Brownsville, Texas (The Hollywood Times) 4/11/2023 – With a premise that promises a woman’s trek to alternate universes, I wondered how the Roku original SLIP would execute the concept. It turned out to be an entertaining comedy about a woman’s journey to new realities that adds a dosage of drama when she struggles to understand her new, bizarre life and how she learns to accept herself.
This tale follows Mae Cannon, portrayed by director and writer Lister-Jones, a near middle-aged museum curator who starts out bemoaning over how strictly routine her life has become, whether it be her job or her marriage with her husband Elijah, and craves change in her life to satisfy her hunger for excitement. After having an affair with a famous musician named Eric, Mae’s wish comes true but with a bizarre twist where she is suddenly in a different life as Eric’s wife and now yearns to return to the normalcy, she previously took for granted. It also becomes clear that each jump is caused by Mae having a sexual affair with another person, Buddhism imagery is a theme of Mae’s situation, and the biggest constant is a woman named Gina being Mae’s friend regardless of the universe.
All of this is experienced through the lens of Mae and it is clear that the focus of the narrative is a character study of a woman desperately trying to return to her old life after her wish was made with a monkey’s paw. This also means that the narrative is easy to follow as it’s only Mae’s perspective that the story focuses on and, due to the one-way trip between universes, the conflict between Mae and another character is usually dropped by the next episode.
Thankfully, Mae is a well-written protagonist that is complimented by a strong performance from Lister-Jones. Mae’s situation, before the universal hopping, I find to be relatable with her because many of us hate the feeling of stagnation; the idea of being stuck in a routine that has long become stale is a depressing thought that I believe anyone wants to avoid. Mae’s not perfect as she gives in to vices several times throughout the series, including the affair with Eric, and it serves to make her a three-dimensional character, as a woman who I generally nice but craves pleasure and has the potential to do a dirty deed to sate her appetite. This is all without mentioning Lister-Jones’ excellent performance that truly sells the character of Mae by perfectly simulate the emotional state of the protagonist, as if the actress is genuinely feeling those emotions at the moment.

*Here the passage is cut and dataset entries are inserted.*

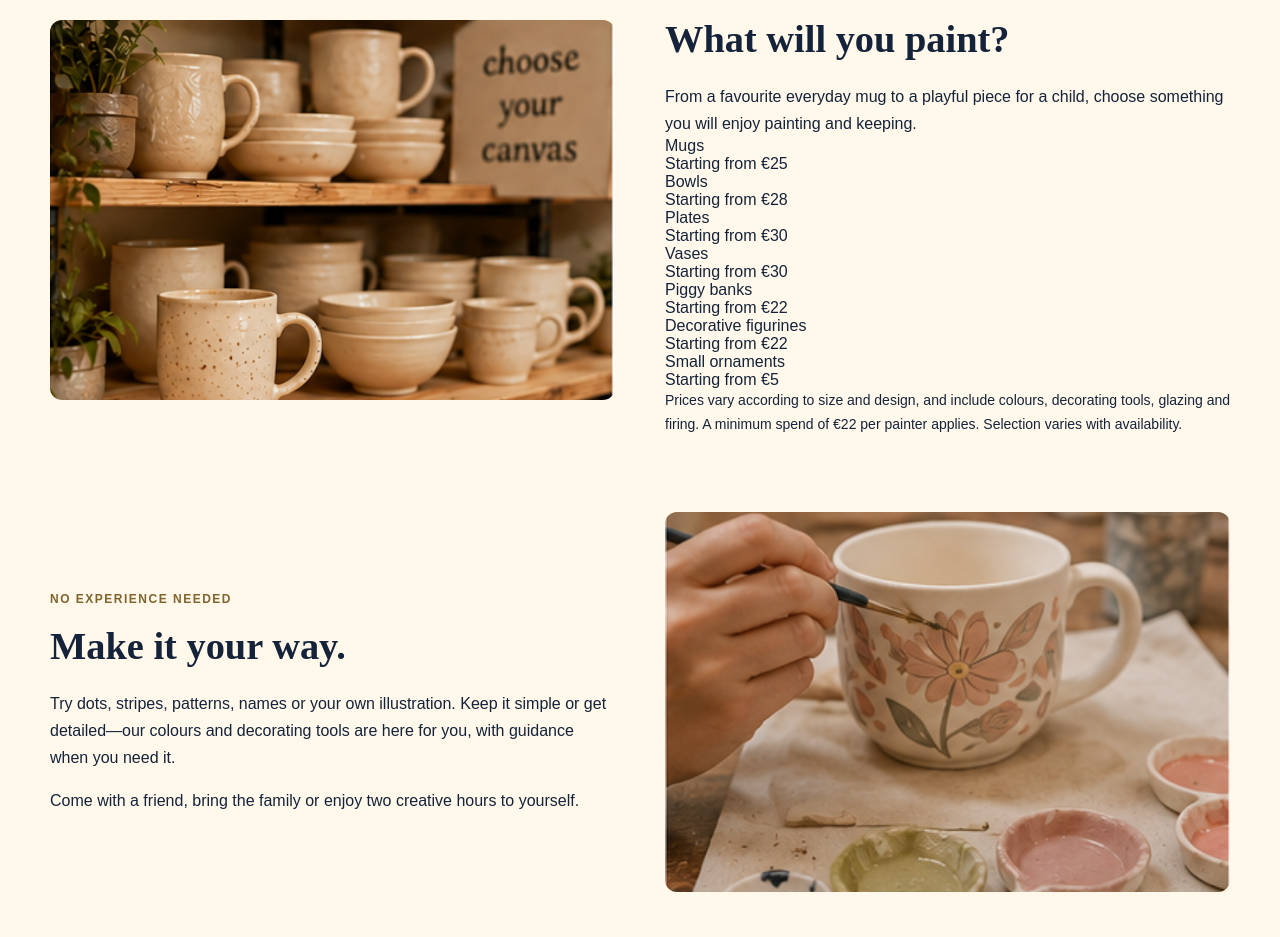
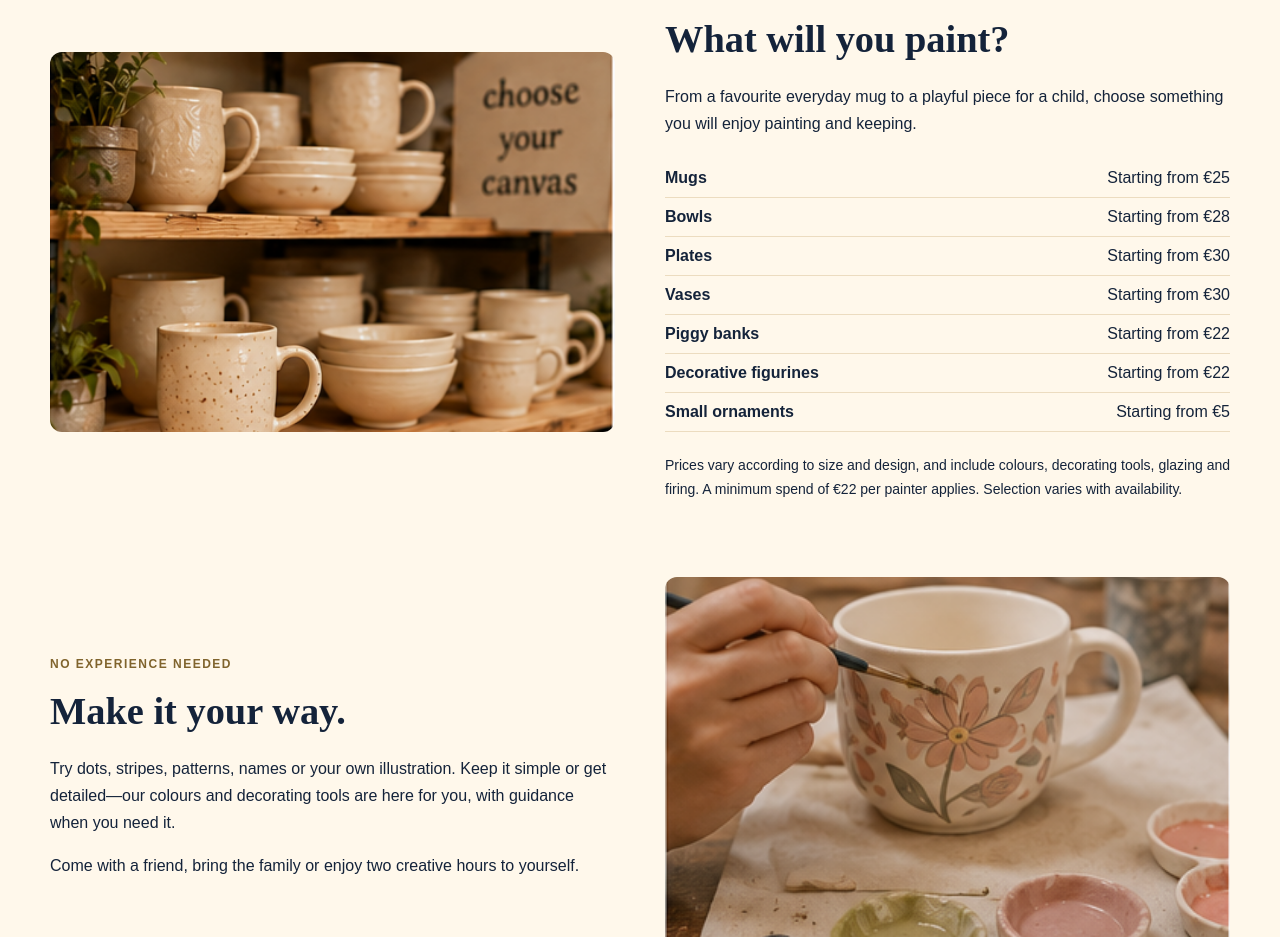
Before and after one commit to guzzep/crafteris-studio-website, a Next.js app: page /paint-your-own-pottery in a window 1280 px wide. Shown: the part 1380-2317 px from the top of the page. Built offline with nearby package versions, Linux system fonts and the light colour scheme; no server answers; the database is empty.

Commit message:
Style pottery example prices as a readable list

```diff
--- a/src/app/paint-your-own-pottery/paint-your-own-pottery.module.css
+++ b/src/app/paint-your-own-pottery/paint-your-own-pottery.module.css
@@ -47,3 +47,9 @@
 .occasionGrid h3 { font-size:23px; }
 .priceNote span { margin-top:6px; font-size:15px; }
 @media(max-width:600px) { .occasions { padding:40px 24px 0; } .occasionGrid { grid-template-columns:1fr; gap:14px; } }
+
+.examplePrices { margin:22px 0; }
+.examplePrices > div { display:flex; justify-content:space-between; align-items:baseline; gap:14px; padding:10px 0; border-bottom:1px solid #b7924a45; }
+.examplePrices dt { font-weight:600; }
+.examplePrices dd { margin:0; text-align:right; white-space:nowrap; }
+@media(max-width:600px) { .examplePrices > div { font-size:14px; } }
```
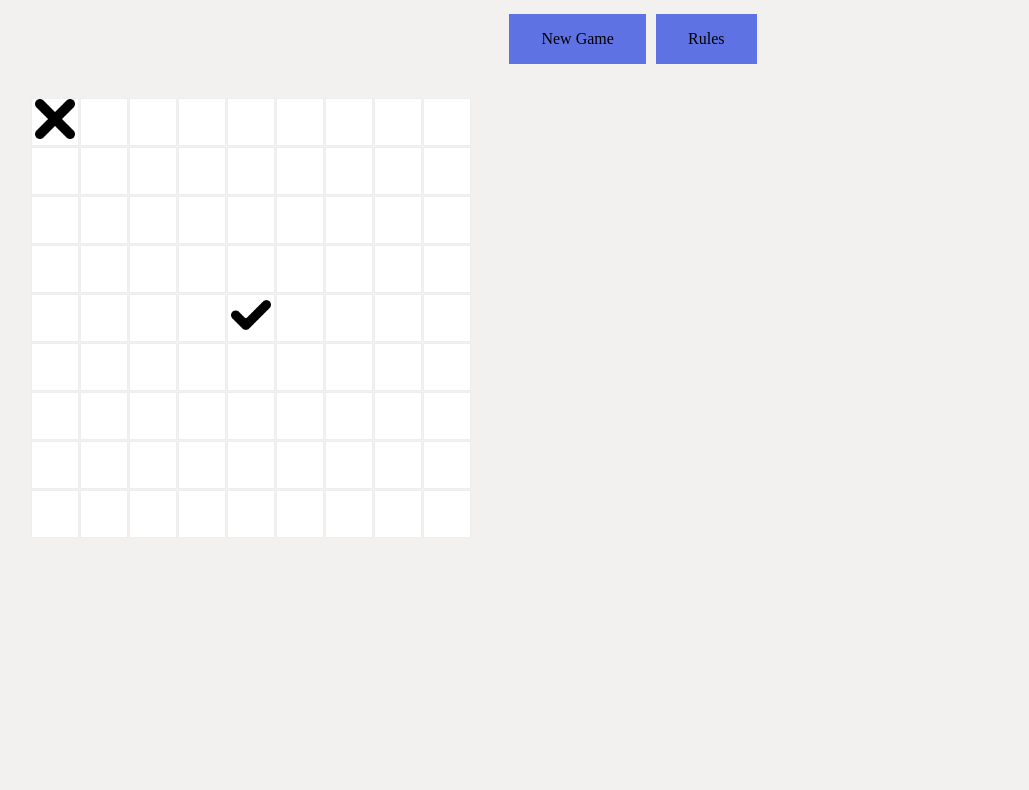
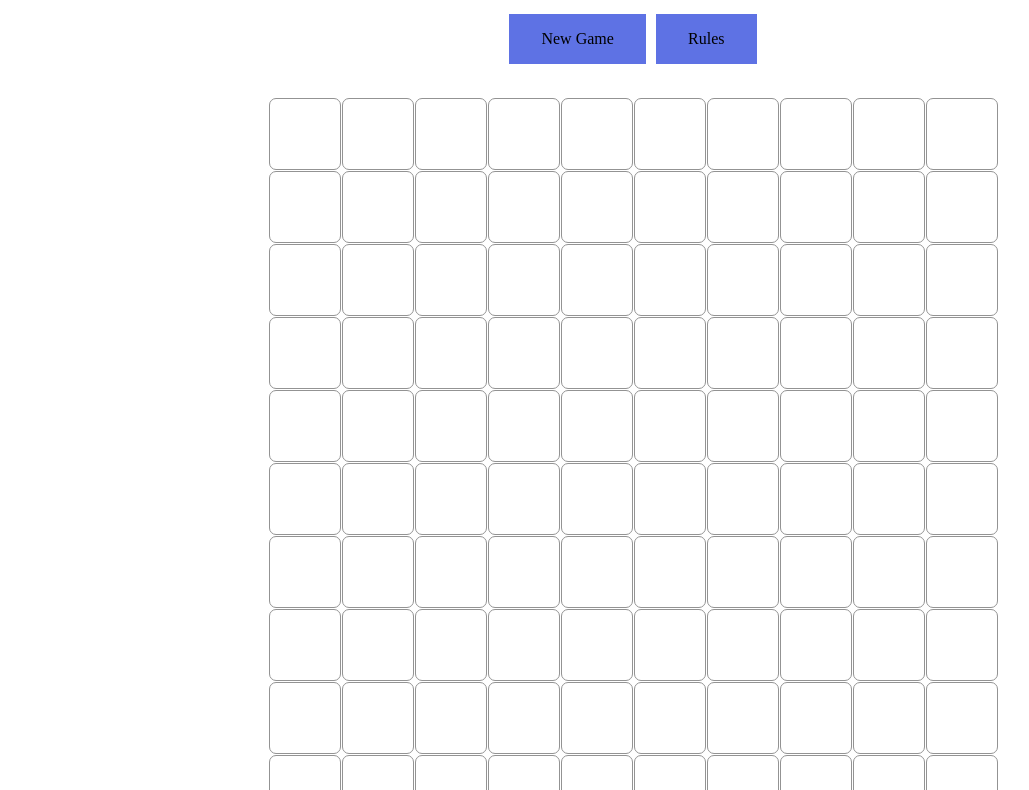
Before and after one commit to miami78/BlackKnight, a plain HTML site: page index.html in a window 1280 px wide. Shown: the part 104-894 px from the top of the page, without its empty margins (7-1036 px from the left). Before the commit the page ends 800 px from the top, so only its background shows below. Drawn offline with nearby package versions, Linux system fonts and the light colour scheme; a web font is replaced by a local one.

Commit message:
create grid

```diff
--- a/assets/css/styles.css
+++ b/assets/css/styles.css
@@ -6,7 +6,6 @@ body {
     text-align: center;
     font-family: 'IM Fell English SC', serif;
     font-size: 25px;
-    background: #f3f0f0;
 }
 img{
     width: 100px;
@@ -30,20 +29,26 @@ img{
 .button:hover {
     background-color: white;
 }
+
+.grid {
+    display: flex;
+    flex-direction: row;
+    justify-content: center;
+    align-items: center;
+}
+
 .grid-container {
 display: grid;
-grid-template-rows: repeat(9, 6vh);
-grid-template-columns: repeat(9, 6vh);
+grid-template-rows: repeat(10, 9vh);
+grid-template-columns: repeat(10, 9vh);
 grid-gap: 1px;
 margin: auto 0;
-padding: 30px;
-}
-.grid-item {
-background: #fff;
-border: 1px solid #eee;
+padding: 3.8vh;
+position: relative;
 }
 
-.grid-item img {
-    height: 40px;
-    width: 40px;
+.grid-item {
+background: white;
+border: 1px solid #939393;
+border-radius: 7px ;
 }
--- /dev/null
+++ b/assets/js/script.js
@@ -0,0 +1,49 @@
+// game Setup
+
+// players
+let knight = {
+	playerType: "knight",
+	playerImage: "<img src='../img/player1.png' id='knight' class='player' alt='Knight'>",
+	health: 100,
+	playerPos: {
+		col: 0,
+		row: 0
+	}
+}
+
+let dragon = {
+	playerType: "dragon",
+	playerImage: "<img src='../img/player2.png' id='dragon' class='player' alt='Dragon'>",
+	health: 100,
+	playerPos: {
+		col: 0,
+		row: 0
+	}
+}
+
+// weapons
+
+let sword = "<img src='../img/weapon1.png' id='sword' class='weapon' alt='Sword";
+let fire = "<img src='../img/weapon2.png' id='fire' class='weapon' alt='Fire";
+
+// obstacles
+
+let wall = "";
+let tree = "";
+
+// Random number function
+function randomNum() {
+	return Math.floor(Math.random() * (11 -1) + 1);
+}
+
+// Creates the grid
+function createGrid() {
+	for(let x = 1; x < 11; x++){                //rows
+		for(let y = 1; y < 11; y++){            //columns
+			$('.grid-container').append('<div class= "grid-item" data-x="'+x+'" data-y="'+y+'"></div>')
+		}
+	}
+}
+createGrid();
+
+// places players randomly
--- a/index.html
+++ b/index.html
@@ -24,97 +24,15 @@
         <button class="button" id="rulesButton">Rules</button>
     </header>
     <!--------- GRID -------->
-
-    <div class="grid-container">
-        <div class="grid-item" data-col="1" data-row="1">
-            <img src="assets/img/player1.png" id="player1" alt="player1 piece">
+    <section class= "grid text-center">
+        <div class="grid-container">
+            <!--Gameboard-->
         </div>
-        <div class="grid-item" data-col="2" data-row="1"></div>
-        <div class="grid-item" data-col="3" data-row="1"></div>
-        <div class="grid-item" data-col="4" data-row="1"></div>
-        <div class="grid-item" data-col="5" data-row="1"></div>
-        <div class="grid-item" data-col="6" data-row="1"></div>
-        <div class="grid-item" data-col="7" data-row="1"></div>
-        <div class="grid-item" data-col="8" data-row="1"></div>
-        <div class="grid-item" data-col="9" data-row="1"></div>
-        <div class="grid-item" data-col="1" data-row="2"></div>
-        <div class="grid-item" data-col="2" data-row="2"></div>
-        <div class="grid-item" data-col="3" data-row="2"></div>
-        <div class="grid-item" data-col="4" data-row="2"></div>
-        <div class="grid-item" data-col="5" data-row="2"></div>
-        <div class="grid-item" data-col="6" data-row="2"></div>
-        <div class="grid-item" data-col="7" data-row="2"></div>
-        <div class="grid-item" data-col="8" data-row="2"></div>
-        <div class="grid-item" data-col="9" data-row="2"></div>
-        <div class="grid-item" data-col="1" data-row="3"></div>
-        <div class="grid-item" data-col="2" data-row="3"></div>
-        <div class="grid-item" data-col="3" data-row="3"></div>
-        <div class="grid-item" data-col="4" data-row="3"></div>
-        <div class="grid-item" data-col="5" data-row="3"></div>
-        <div class="grid-item" data-col="6" data-row="3"></div>
-        <div class="grid-item" data-col="7" data-row="3"></div>
-        <div class="grid-item" data-col="8" data-row="3"></div>
-        <div class="grid-item" data-col="9" data-row="3"></div>
-        <div class="grid-item" data-col="1" data-row="4"></div>
-        <div class="grid-item" data-col="2" data-row="4"></div>
-        <div class="grid-item" data-col="3" data-row="4"></div>
-        <div class="grid-item" data-col="4" data-row="4"></div>
-        <div class="grid-item" data-col="5" data-row="4"></div>
-        <div class="grid-item" data-col="6" data-row="4"></div>
-        <div class="grid-item" data-col="7" data-row="4"></div>
-        <div class="grid-item" data-col="8" data-row="4"></div>
-        <div class="grid-item" data-col="9" data-row="4"></div>
-        <div class="grid-item" data-col="1" data-row="5"></div>
-        <div class="grid-item" data-col="2" data-row="5"></div>
-        <div class="grid-item" data-col="3" data-row="5"></div>
-        <div class="grid-item" data-col="4" data-row="5"></div>
-        <div class="grid-item" data-col="5" data-row="5">
-            <img src="assets/img/player2.png" id="player2" alt="player2 piece">
-        </div>
-        <div class="grid-item" data-col="6" data-row="5"></div>
-        <div class="grid-item" data-col="7" data-row="5"></div>
-        <div class="grid-item" data-col="8" data-row="5"></div>
-        <div class="grid-item" data-col="9" data-row="5"></div>
-        <div class="grid-item" data-col="1" data-row="6"></div>
-        <div class="grid-item" data-col="2" data-row="6"></div>
-        <div class="grid-item" data-col="3" data-row="6"></div>
-        <div class="grid-item" data-col="4" data-row="6"></div>
-        <div class="grid-item" data-col="5" data-row="6"></div>
-        <div class="grid-item" data-col="6" data-row="6"></div>
-        <div class="grid-item" data-col="7" data-row="6"></div>
-        <div class="grid-item" data-col="8" data-row="6"></div>
-        <div class="grid-item" data-col="9" data-row="6"></div>
-        <div class="grid-item" data-col="1" data-row="7"></div>
-        <div class="grid-item" data-col="2" data-row="7"></div>
-        <div class="grid-item" data-col="3" data-row="7"></div>
-        <div class="grid-item" data-col="4" data-row="7"></div>
-        <div class="grid-item" data-col="5" data-row="7"></div>
-        <div class="grid-item" data-col="6" data-row="7"></div>
-        <div class="grid-item" data-col="7" data-row="7"></div>
-        <div class="grid-item" data-col="8" data-row="7"></div>
-        <div class="grid-item" data-col="9" data-row="7"></div>
-        <div class="grid-item" data-col="1" data-row="8"></div>
-        <div class="grid-item" data-col="2" data-row="8"></div>
-        <div class="grid-item" data-col="3" data-row="8"></div>
-        <div class="grid-item" data-col="4" data-row="8"></div>
-        <div class="grid-item" data-col="5" data-row="8"></div>
-        <div class="grid-item" data-col="6" data-row="8"></div>
-        <div class="grid-item" data-col="7" data-row="8"></div>
-        <div class="grid-item" data-col="8" data-row="8"></div>
-        <div class="grid-item" data-col="9" data-row="8"></div>
-        <div class="grid-item" data-col="1" data-row="9"></div>
-        <div class="grid-item" data-col="2" data-row="9"></div>
-        <div class="grid-item" data-col="3" data-row="9"></div>
-        <div class="grid-item" data-col="4" data-row="9"></div>
-        <div class="grid-item" data-col="5" data-row="9"></div>
-        <div class="grid-item" data-col="6" data-row="9"></div>
-        <div class="grid-item" data-col="7" data-row="9"></div>
-        <div class="grid-item" data-col="8" data-row="9"></div>
-        <div class="grid-item" data-col="9" data-row="9"></div>
-    </div>
+    </section>
 
     <!-- Scripts -->
-    <script src="assets/js/"></script>
+    <script src="http://ajax.googleapis.com/ajax/libs/jquery/1.9.1/jquery.min.js"></script>
+    <script src="assets/js/script.js"></script>
 </body>
 
 </html>
```
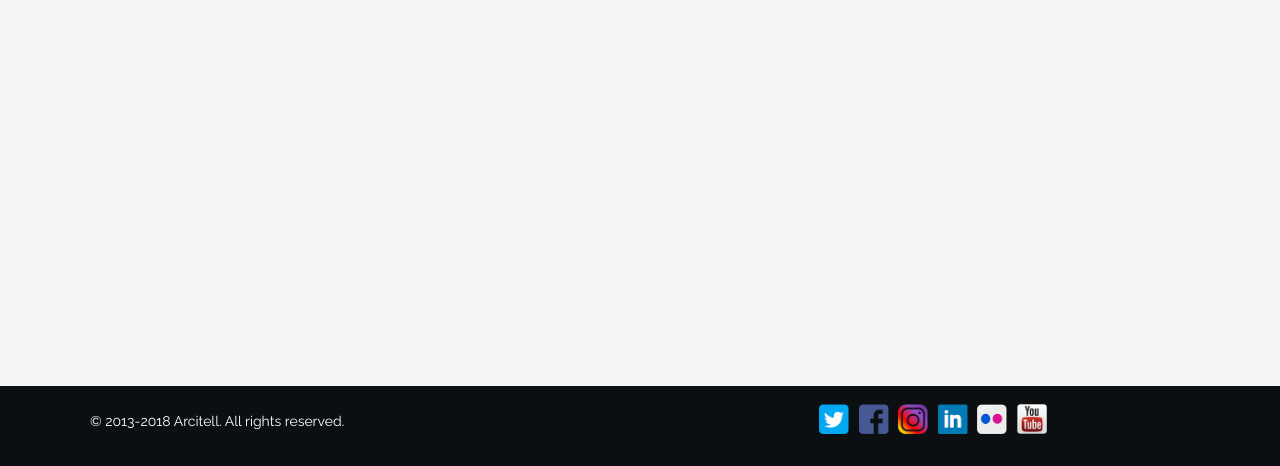
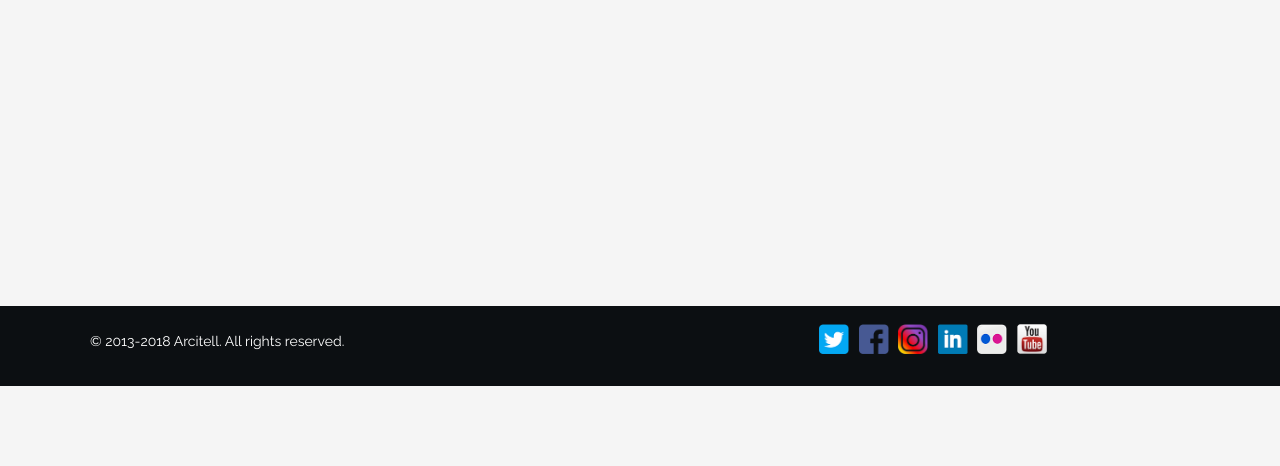
Before and after one commit to Arcitell/pubsite, a PHP site: page / in a window 1280 px wide. Shown: the part 924-1390 px from the top of the page. After the commit the page ends 1310 px from the top, so only its background shows below. Run offline with PHP 8.4, Linux system fonts and the light colour scheme; some web fonts are replaced.

Commit message:
Update custom-style.css

```diff
--- a/css/custom-style.css
+++ b/css/custom-style.css
@@ -22,7 +22,7 @@ body{font-family: 'Raleway', sans-serif;font-size:14px;padding: 0 !important;}
   vertical-align: middle;
 }
 
-.banner{background: #f5f5f5; width: 100%;height: calc(160vh);text-align: center; padding: 16px; margin-top:30px;}
+.banner{background: #f5f5f5; width: 100%;height: calc(150vh);text-align: center; padding: 16px; margin-top:30px;}
 .banner .outer .inner .logo{margin-top: 3%; width: 250px; margin-left:300px;}
 .banner .outer .other .materials{margin-top: -25%; margin-left: 200px; width: 300px;}
 .banner .outer .other .video{margin-top: 3%; margin-left: 10px;}
```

The writing in a series concerning coitus-inducing universe hopping to be incredibly bizarre, which it is at times, but I was surprised at how down-to-earth the dialogue was for a majority of the series. The script did a great job of making these characters feel real even considering some of the more bizarre characters, they are the exception to the rule. It also helps highlight why the comedy is solid; it’s a regular woman trying her damnedest to make sense of the madness she’s wrapped up in and inconveniencing the people around her.
My gripes only concerns elements that could be better fleshed out. The secondary cast could’ve stood to have more depth to them; it makes sense given the story, but it also makes them not very interesting as a consequence, with one character being disposable to a T. While the premise promised parallel universe traversal, I believe that the concept should’ve been fleshed out more, particularly with the setting, but that’s all I’ll say on that subject.
Regardless, this is a solid show with a great protagonist, entertaining writing, and a good plot that delivers a nice dose of comedy and drama that I recommend giving it a watch if you’re interested in the premise.
Photo Credit: IMDB
Actress and Director Zoe Lister-Jones in Trailer